**TO DO**
Copy each line of the records that contains the word "from".

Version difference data
=== Begin Enclosure ===
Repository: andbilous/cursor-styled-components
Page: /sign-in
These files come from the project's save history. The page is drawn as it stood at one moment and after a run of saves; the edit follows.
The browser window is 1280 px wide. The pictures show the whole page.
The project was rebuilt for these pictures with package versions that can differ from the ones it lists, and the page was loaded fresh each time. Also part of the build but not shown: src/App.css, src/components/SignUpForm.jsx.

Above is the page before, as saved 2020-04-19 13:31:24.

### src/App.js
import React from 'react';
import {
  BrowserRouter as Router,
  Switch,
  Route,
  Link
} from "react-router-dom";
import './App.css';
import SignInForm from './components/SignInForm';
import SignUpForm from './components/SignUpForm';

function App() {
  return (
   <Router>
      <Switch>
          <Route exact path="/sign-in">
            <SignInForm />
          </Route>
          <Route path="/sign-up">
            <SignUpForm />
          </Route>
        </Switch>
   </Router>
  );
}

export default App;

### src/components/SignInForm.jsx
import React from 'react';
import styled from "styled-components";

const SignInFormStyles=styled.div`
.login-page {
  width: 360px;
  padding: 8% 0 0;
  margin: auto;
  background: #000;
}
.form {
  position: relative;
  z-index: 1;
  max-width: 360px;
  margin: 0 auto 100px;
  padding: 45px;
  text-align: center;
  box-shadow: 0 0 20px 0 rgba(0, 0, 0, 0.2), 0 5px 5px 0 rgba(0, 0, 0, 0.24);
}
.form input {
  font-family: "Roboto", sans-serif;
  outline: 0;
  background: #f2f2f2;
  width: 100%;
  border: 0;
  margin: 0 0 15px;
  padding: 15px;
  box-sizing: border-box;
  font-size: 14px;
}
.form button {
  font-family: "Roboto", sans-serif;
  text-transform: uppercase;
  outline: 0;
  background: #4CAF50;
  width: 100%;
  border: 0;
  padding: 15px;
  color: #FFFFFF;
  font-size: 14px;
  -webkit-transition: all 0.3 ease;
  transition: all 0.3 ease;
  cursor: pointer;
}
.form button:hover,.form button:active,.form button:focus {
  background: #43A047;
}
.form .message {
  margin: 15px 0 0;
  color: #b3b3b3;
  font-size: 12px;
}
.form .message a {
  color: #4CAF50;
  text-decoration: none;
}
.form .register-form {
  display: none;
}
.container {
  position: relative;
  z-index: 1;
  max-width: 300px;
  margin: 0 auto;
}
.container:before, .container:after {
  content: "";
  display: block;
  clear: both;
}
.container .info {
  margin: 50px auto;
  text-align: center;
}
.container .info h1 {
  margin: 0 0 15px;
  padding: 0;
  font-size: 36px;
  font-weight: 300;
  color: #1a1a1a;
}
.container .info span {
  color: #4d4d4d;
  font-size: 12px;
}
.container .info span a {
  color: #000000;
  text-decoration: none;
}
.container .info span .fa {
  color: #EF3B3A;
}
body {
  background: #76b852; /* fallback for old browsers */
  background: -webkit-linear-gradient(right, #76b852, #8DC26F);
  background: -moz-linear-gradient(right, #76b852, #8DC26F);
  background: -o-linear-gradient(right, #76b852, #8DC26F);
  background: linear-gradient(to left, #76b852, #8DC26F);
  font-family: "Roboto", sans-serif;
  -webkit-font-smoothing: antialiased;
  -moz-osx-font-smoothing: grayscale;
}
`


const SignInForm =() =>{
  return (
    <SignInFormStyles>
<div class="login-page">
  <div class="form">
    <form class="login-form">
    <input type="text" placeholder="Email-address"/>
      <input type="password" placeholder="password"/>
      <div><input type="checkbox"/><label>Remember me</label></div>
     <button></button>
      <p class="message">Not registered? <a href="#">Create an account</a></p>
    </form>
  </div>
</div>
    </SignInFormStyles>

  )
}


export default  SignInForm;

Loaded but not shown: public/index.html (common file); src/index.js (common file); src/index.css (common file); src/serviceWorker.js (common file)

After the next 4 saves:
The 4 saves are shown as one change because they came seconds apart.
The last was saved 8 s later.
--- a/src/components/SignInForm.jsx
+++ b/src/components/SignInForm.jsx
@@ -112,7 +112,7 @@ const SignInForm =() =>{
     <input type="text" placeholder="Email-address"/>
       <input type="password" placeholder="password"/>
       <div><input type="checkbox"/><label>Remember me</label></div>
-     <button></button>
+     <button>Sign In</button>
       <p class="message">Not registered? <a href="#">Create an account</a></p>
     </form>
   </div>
=== End Enclosure ===
**EXPECTED ANSWER**
These files come from the project's save history. The page is drawn as it stood at one moment and after a run of saves; the edit follows.
The project was rebuilt for these pictures with package versions that can differ from the ones it lists, and the page was loaded fresh each time. Also part of the build but not shown: src/App.css, src/components/SignUpForm.jsx.
import React from 'react';
} from "react-router-dom";
import SignInForm from './components/SignInForm';
import SignUpForm from './components/SignUpForm';
import React from 'react';
import styled from "styled-components";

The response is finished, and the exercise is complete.